Lately there is much talk of the surge in natural gas supplies, their falling prices, and predictions of greatly expanded use. Two key technologies, hydraulic fracturing (fracking) and horizontal drilling, have made accessible enormous quantities of an unconventional resource shale gas. The Energy Information Administration of the Department of Energy estimates technically recoverable shale gas resource at 827 trillion cubic feet (tcf), almost four times the proved reserves of natural gas of 245 tcf. There are also an estimated 1500 tcf of unproved conventional resources, and a good fraction of these may also become available at some pint in the future.
When expressed in CMO units (cubic mile of oil equivalents) the proved reserves, shale resource, and unproved resources are only 1.6, 5.4, and 9.8 CMO respectively, and it is clear that they can only make a modest contribution to the overall global energy scene.
The unleashing of natural gas from shale is good news. About a third of the natural gas is used for producing hydrogen, which in turn is used industrially to refine fuels or produce fertilizers. The large availability of natural gas at relatively low cost has allowed US refineries to increase their output. Monthly exports of finished petroleum products hovered around 25 millions barrels per month for 20 years between 1985 and 2005. Since 2005, the monthly exports of finished products from the US have grown to about 80 million barrels per month, which has also helped with the balance of payments.
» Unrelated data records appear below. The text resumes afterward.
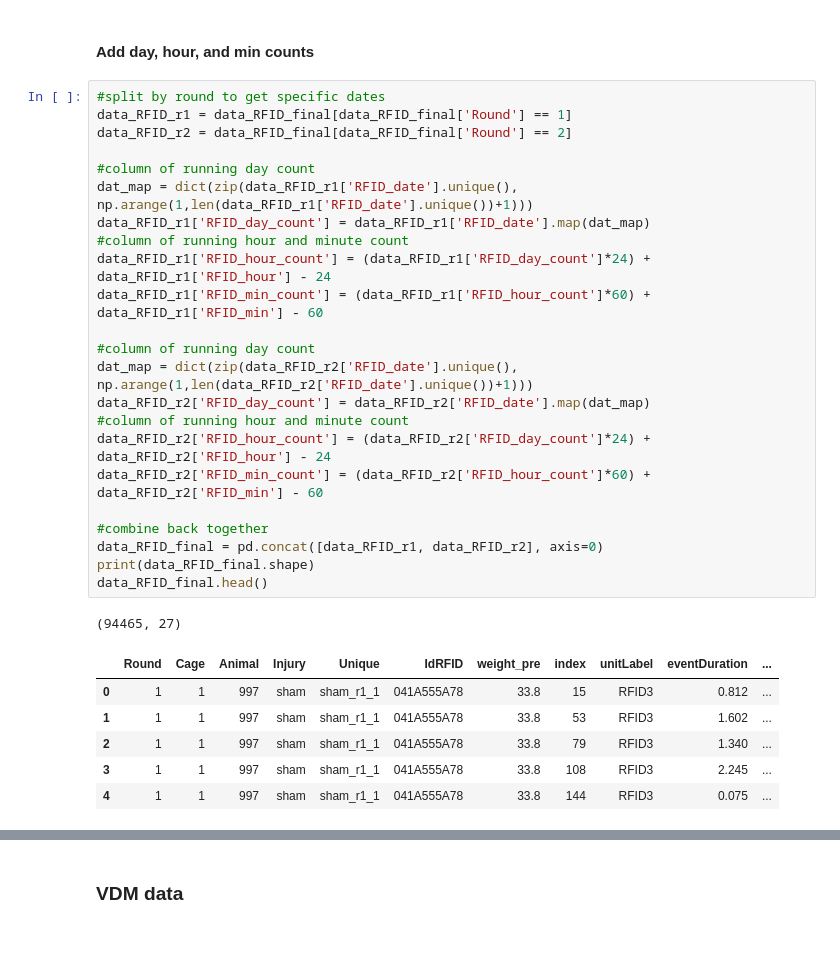
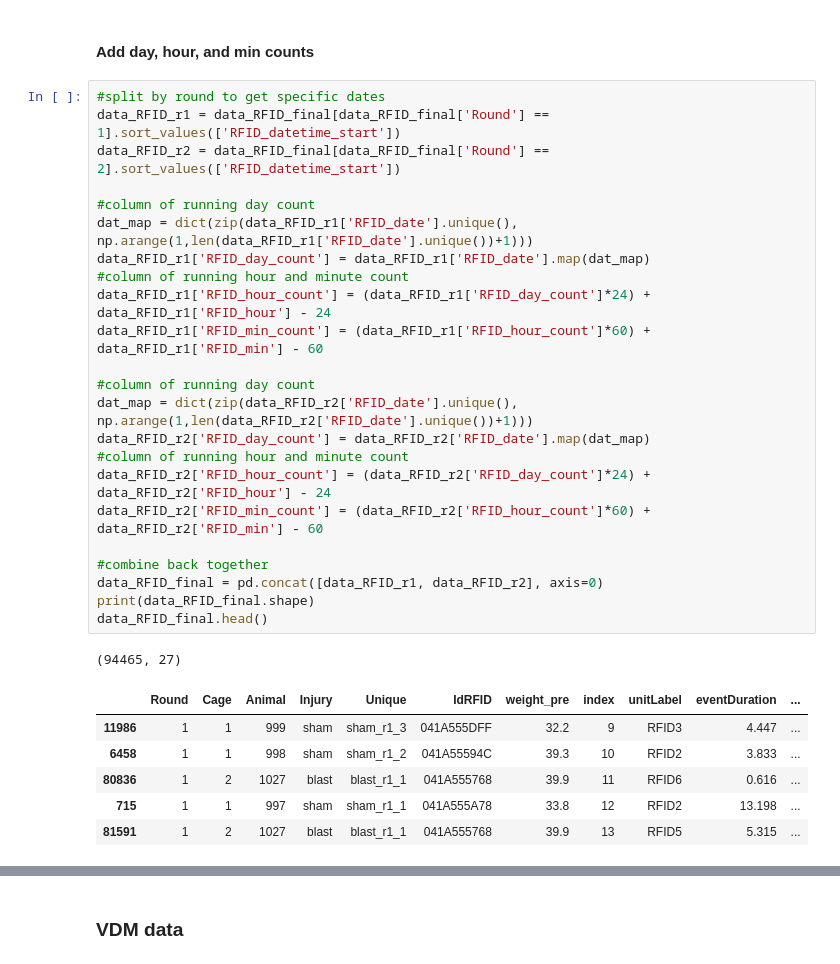
Before and after one commit to grace3999/RFID_polysubstance, a Jupyter notebook: RFID_VDM_3m.ipynb, the cells around one changed output, grey strips where cells are left out. Drawn from its saved outputs; the diff is of its cells as text.

```diff
--- a/RFID_VDM_3m.ipynb
+++ b/RFID_VDM_3m.ipynb
@@ -233,35 +233,35 @@ data_RFID_final.head()
 #### Add day, hour, and min counts
 # %%
 #split by round to get specific dates
-data_RFID_r1 = data_RFID_final[data_RFID_final['Round'] == 1]
-data_RFID_r2 = data_RFID_final[data_RFID_final['Round'] == 2]
+data_RFID_r1 = data_RFID_final[data_RFID_final['Round'] == 1].sort_values(['RFID_datetime_start'])
+data_RFID_r2 = data_RFID_final[data_RFID_final['Round'] == 2].sort_values(['RFID_datetime_start'])
 
 #column of running day count
 dat_map = dict(zip(data_RFID_r1['RFID_date'].unique(), np.arange(1,len(data_RFID_r1['RFID_date'].unique())+1)))
 data_RFID_r1['RFID_day_count'] = data_RFID_r1['RFID_date'].map(dat_map)
 #column of running hour and minute count
 data_RFID_r1['RFID_hour_count'] = (data_RFID_r1['RFID_day_count']*24) + data_RFID_r1['RFID_hour'] - 24
 data_RFID_r1['RFID_min_count'] = (data_RFID_r1['RFID_hour_count']*60) + data_RFID_r1['RFID_min'] - 60
 
 #column of running day count
 dat_map = dict(zip(data_RFID_r2['RFID_date'].unique(), np.arange(1,len(data_RFID_r2['RFID_date'].unique())+1)))
 data_RFID_r2['RFID_day_count'] = data_RFID_r2['RFID_date'].map(dat_map)
 #column of running hour and minute count
 data_RFID_r2['RFID_hour_count'] = (data_RFID_r2['RFID_day_count']*24) + data_RFID_r2['RFID_hour'] - 24
 data_RFID_r2['RFID_min_count'] = (data_RFID_r2['RFID_hour_count']*60) + data_RFID_r2['RFID_min'] - 60
 
 #combine back together
 data_RFID_final = pd.concat([data_RFID_r1, data_RFID_r2], axis=0)
 print(data_RFID_final.shape)
 data_RFID_final.head()
 # %% [output]
 (94465, 27)
 |  | Round | Cage | Animal | Injury | Unique | IdRFID | weight_pre | index | unitLabel | eventDuration | ... |
-| 0 | 1 | 1 | 997 | sham | sham_r1_1 | 041A555A78 | 33.8 | 15 | RFID3 | 0.812 | ... |
-| 1 | 1 | 1 | 997 | sham | sham_r1_1 | 041A555A78 | 33.8 | 53 | RFID3 | 1.602 | ... |
-| 2 | 1 | 1 | 997 | sham | sham_r1_1 | 041A555A78 | 33.8 | 79 | RFID3 | 1.340 | ... |
-| 3 | 1 | 1 | 997 | sham | sham_r1_1 | 041A555A78 | 33.8 | 108 | RFID3 | 2.245 | ... |
-| 4 | 1 | 1 | 997 | sham | sham_r1_1 | 041A555A78 | 33.8 | 144 | RFID3 | 0.075 | ... |
+| 11986 | 1 | 1 | 999 | sham | sham_r1_3 | 041A555DFF | 32.2 | 9 | RFID3 | 4.447 | ... |
+| 6458 | 1 | 1 | 998 | sham | sham_r1_2 | 041A55594C | 39.3 | 10 | RFID2 | 3.833 | ... |
+| 80836 | 1 | 2 | 1027 | blast | blast_r1_1 | 041A555768 | 39.9 | 11 | RFID6 | 0.616 | ... |
+| 715 | 1 | 1 | 997 | sham | sham_r1_1 | 041A555A78 | 33.8 | 12 | RFID2 | 13.198 | ... |
+| 81591 | 1 | 2 | 1027 | blast | blast_r1_1 | 041A555768 | 39.9 | 13 | RFID5 | 5.315 | ... |
 # %%
 data_RFID_final = data_RFID_final[['Round', 'Cage', 'Animal', 'Injury', 'IdRFID', 'weight_pre',
                                    'unitLabel', 'unitLabel_drink', 'eventDuration',
```
Also changed, not shown: parts of 3 cells of this notebook, 1 other file.
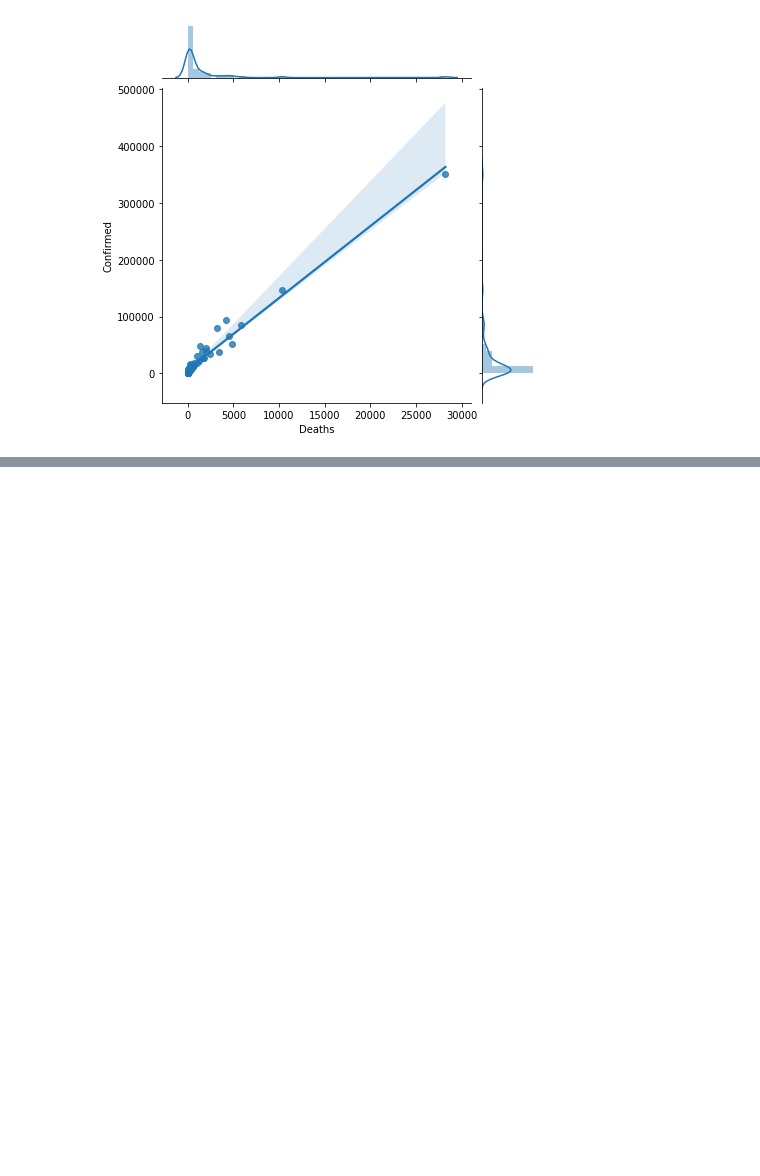
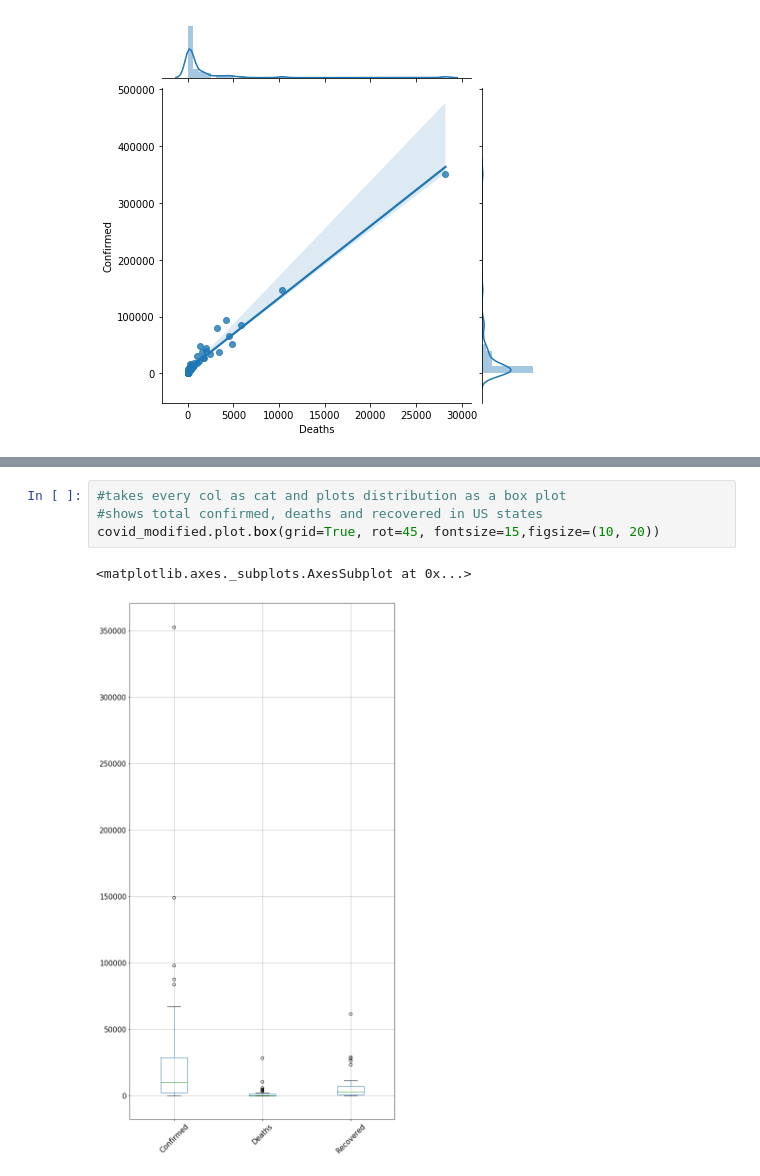
Before and after one commit to Keenal/COVID-19, a Jupyter notebook: Data_analytics_covid_19.ipynb, the cells around one changed output, grey strips where cells are left out. Saved outputs shown, nothing was run; the diff lists cells and outputs as text; blank space fills up the shorter version.

```diff
--- a/Data_analytics_covid_19.ipynb
+++ b/Data_analytics_covid_19.ipynb
@@ -113,0 +121,7 @@ g = g.plot(sns.regplot, sns.distplot)
+# %%
+#takes every col as cat and plots distribution as a box plot
+#shows total confirmed, deaths and recovered in US states
+covid_modified.plot.box(grid=True, rot=45, fontsize=15,figsize=(10, 20))
+# %% [output]
+<matplotlib.axes._subplots.AxesSubplot at 0x...>
+[figure, added]
```
Also changed, not shown: parts of 2 cells of this notebook.
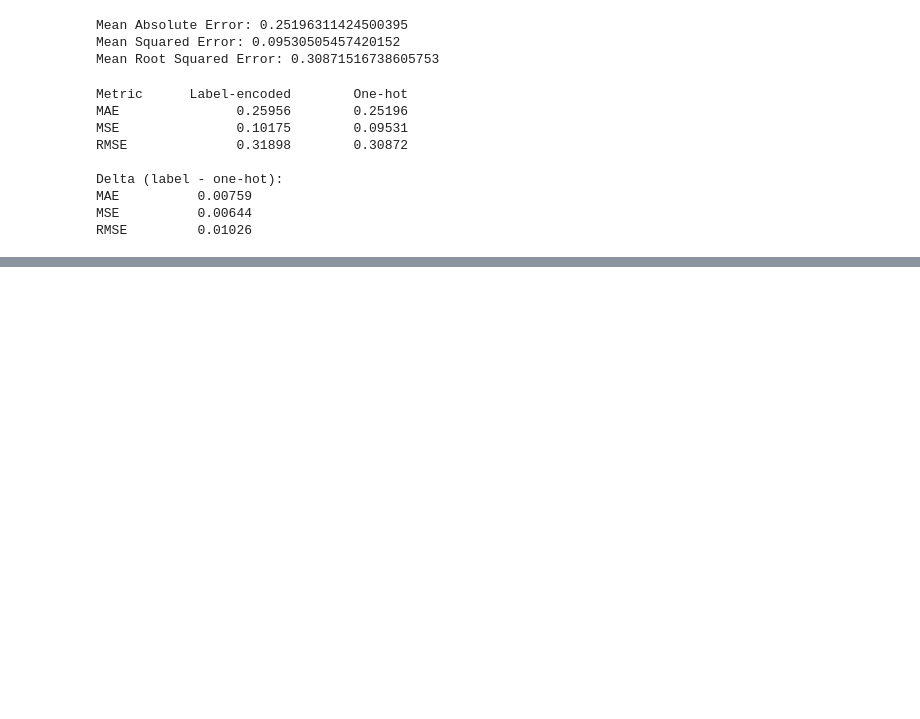
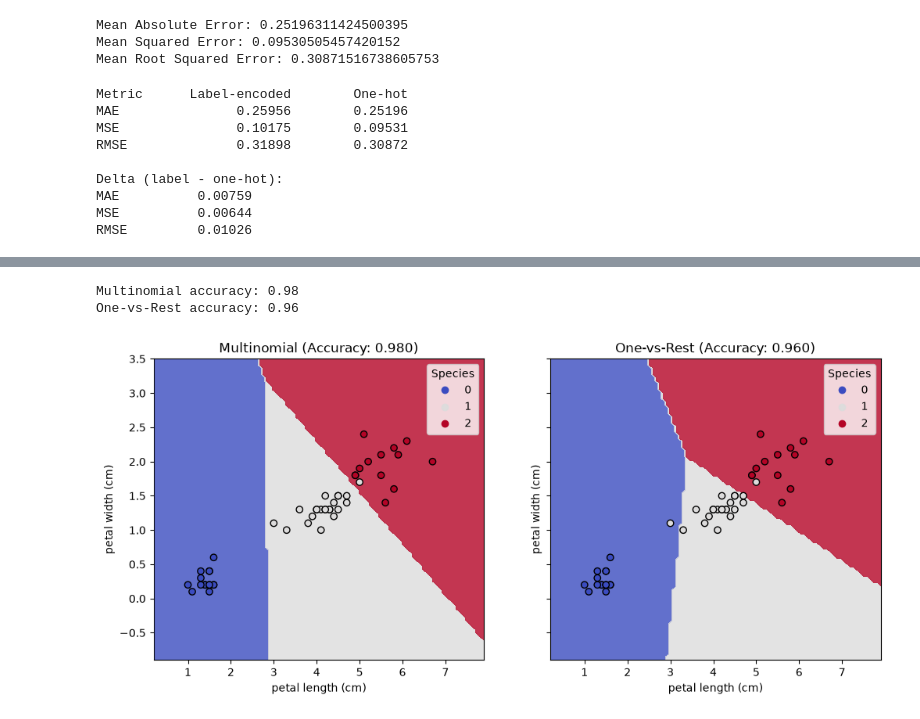
Before and after one commit to SomeoneElseSt/cs-156, a Jupyter notebook: session-2/pcw-iris-dataset.ipynb, the cells around one changed output, grey strips where cells are left out. Drawn from its saved outputs; the diff is of its cells as text; code cells hidden in the pictures; blank space fills up the shorter version.

Commit message:
feat: logistic regression for target species

```diff
--- a/session-2/pcw-iris-dataset.ipynb
+++ b/session-2/pcw-iris-dataset.ipynb
@@ -172,0 +180,38 @@ RMSE         0.01026
+# %%
+# Features and target for classification
+X_clf = iris[['petal length (cm)', 'petal width (cm)']]
+y_clf = iris['target']
+# %%
+# Split train and test sets
+X_train_clf, X_test_clf, y_train_clf, y_test_clf = train_test_split(
+    X_clf, y_clf, test_size=0.33, random_state=101
+)
+# %%
+# Train multinomial and one-vs-rest logistic regression
+log_reg_multinomial = LogisticRegression(max_iter=200).fit(X_train_clf, y_train_clf)
+log_reg_ovr = OneVsRestClassifier(LogisticRegression(max_iter=200)).fit(X_train_clf, y_train_clf)
+# %%
+# Compare accuracy on the held-out test set
+accuracy_multinomial = log_reg_multinomial.score(X_test_clf, y_test_clf)
+accuracy_ovr = log_reg_ovr.score(X_test_clf, y_test_clf)
+print('Multinomial accuracy:', accuracy_multinomial)
+print('One-vs-Rest accuracy:', accuracy_ovr)
+# %% [output]
+Multinomial accuracy: 0.98
+One-vs-Rest accuracy: 0.96
+# %%
+# Plot decision boundaries side by side
+fig, (ax1, ax2) = plt.subplots(1, 2, figsize=(12, 5), sharex=True, sharey=True)
+
+for model, title, ax in [
+    (log_reg_multinomial, f"Multinomial (Accuracy: {accuracy_multinomial:.3f})", ax1),
+    (log_reg_ovr, f"One-vs-Rest (Accuracy: {accuracy_ovr:.3f})", ax2),
+]:
+    DecisionBoundaryDisplay.from_estimator(
+        model, X_train_clf, ax=ax, response_method='predict', alpha=0.8, multiclass_colors='coolwarm',
+    )
+    scatter = ax.scatter(X_test_clf.iloc[:, 0], X_test_clf.iloc[:, 1], c=y_test_clf, cmap='coolwarm', edgecolor='k')
+    ax.legend(*scatter.legend_elements(), title='Species')
+    ax.set(title=title, xlabel=X_clf.columns[0], ylabel=X_clf.columns[1])
+# %% [output]
+[figure, added]
```
Also changed, not shown: parts of 2 cells of this notebook.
The shale gas provides the US with an energy resource that is much cleaner than coal and has about one-half its carbon footprint. Natural gas-fired power plants operating in combined cycle mode (NGCC) emit less than 400 g CO2/Kwh, whereas a typical coal-fired plant emits 850 g for the same kWh. Natural gas power plants also have low capital expense: about $700/Kw capacity compared to $1400-$2000 per kW for a coal-fired plant. In the past, the gas price was high, and so the natural gas was generally used for providing power during periods of peak demand, while the coal-fired or nuclear plants were used for base power. However, if the gas price is low (<$2.00/MMBtu), there is no reason why NGCC plants could not be used to provide base power.
A few years ago the US was slated on becoming a major gas importer, in anticipation of which facilities from handling liquefied natural gas (LNG) were being built. Now it appears that US could make use of those facilities for exporting LNG. Since shutting down most of their nuclear plants, Japan and Germany have increased import of natural gas. LNG export represents a likely expansion market for US natural gas.
Apart from its use in electric power production, natural gas can also be used to fuel transportation. Although its lower volumetric energy density than gasoline or diesel may pose challenges to its use in certain types of vehicles, there exist ample opportunities for its use in delivery vans, buses, and even long-haul trucks where its operating cost advantage could outweigh the initial outlay for conversion and installing a larger tank or the inconvenience of more-frequent fueling.
The current annual consumption of natural gas in the US is around 22 tcf, and the added shale gas is a very welcome relief as is portends a supply of about 38 years—but that is at the current rate of consumption. If the consumption continues to increases at its historical average of 2.0%/yr this amount would be exhausted in 29 years, and even sooner at a higher growth rate as is expected from the opening of newer markets. The best part of it is that it buys us time to develop alternatives that can make a lasting impact.